(Web interface edit records)

::::::

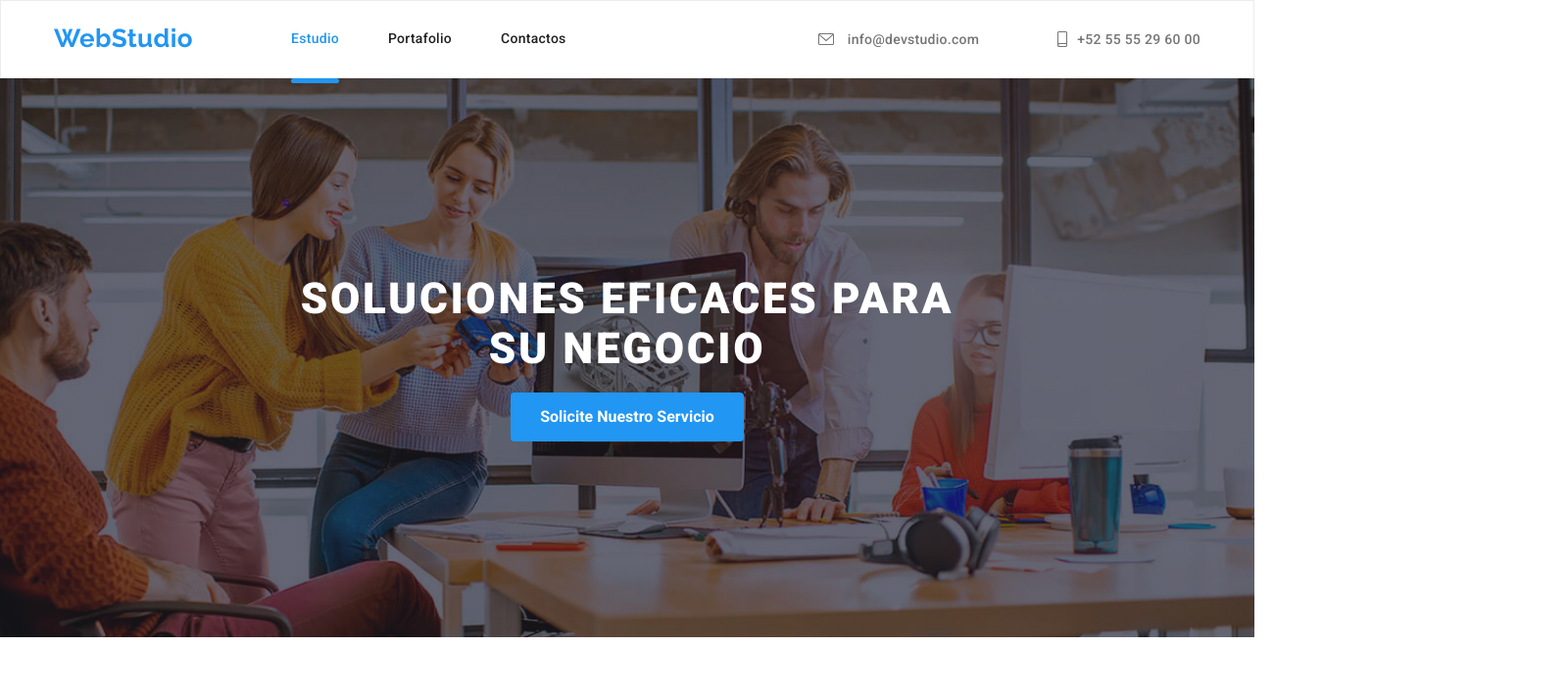
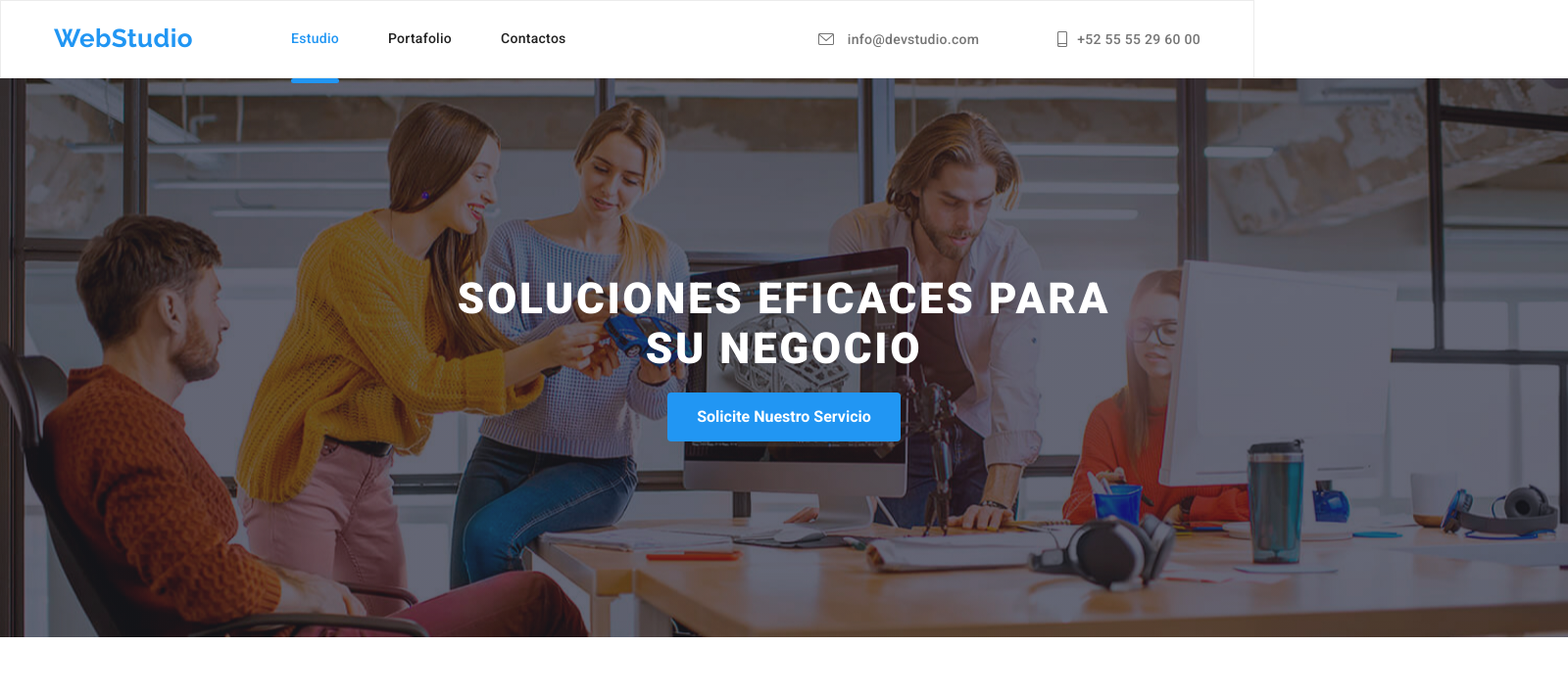
Before and after one commit to edwincaipa/goit-markup-hw-08, a plain HTML site: page index.html in a window 1280 px wide. Shown: the top 708 px of the page at 98% size, 1600 px wide, since content can reach past the window. Drawn offline with Linux system fonts and the light colour scheme.

Commit message:
Cambios--

```diff
--- a/sass/layout/_hero.scss
+++ b/sass/layout/_hero.scss
@@ -41,9 +41,11 @@
       url('../images/tablet/bg-main@2x.jpg');
   }
   @media screen and (min-width: 1200px) {
-    max-width: 1600px;
+    min-width: 1600px;
     padding-top: 200px;
     padding-bottom: 200px;
+    background-repeat: no-repeat;
+    background-size: cover;
     background-image: linear-gradient(
         rgba(47, 48, 58, 0.4),
         rgba(47, 48, 58, 0.4)
```
Also changed, not shown: portfolio.html (+2 -2 lines), css/styles.css, css/styles.min.css, 2 other files.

::::::

Print every record exactly, without the pictures.

Before and after one commit to edwincaipa/goit-markup-hw-08, a plain HTML site: page index.html in a window 1280 px wide. Shown: the top 708 px of the page at 98% size, 1600 px wide, since content can reach past the window. Drawn offline with Linux system fonts and the light colour scheme.

Commit message:
Cambios--

```diff
--- a/sass/layout/_hero.scss
+++ b/sass/layout/_hero.scss
@@ -41,9 +41,11 @@
       url('../images/tablet/bg-main@2x.jpg');
   }
   @media screen and (min-width: 1200px) {
-    max-width: 1600px;
+    min-width: 1600px;
     padding-top: 200px;
     padding-bottom: 200px;
+    background-repeat: no-repeat;
+    background-size: cover;
     background-image: linear-gradient(
         rgba(47, 48, 58, 0.4),
         rgba(47, 48, 58, 0.4)
```
Also changed, not shown: portfolio.html (+2 -2 lines), css/styles.css, css/styles.min.css, 2 other files.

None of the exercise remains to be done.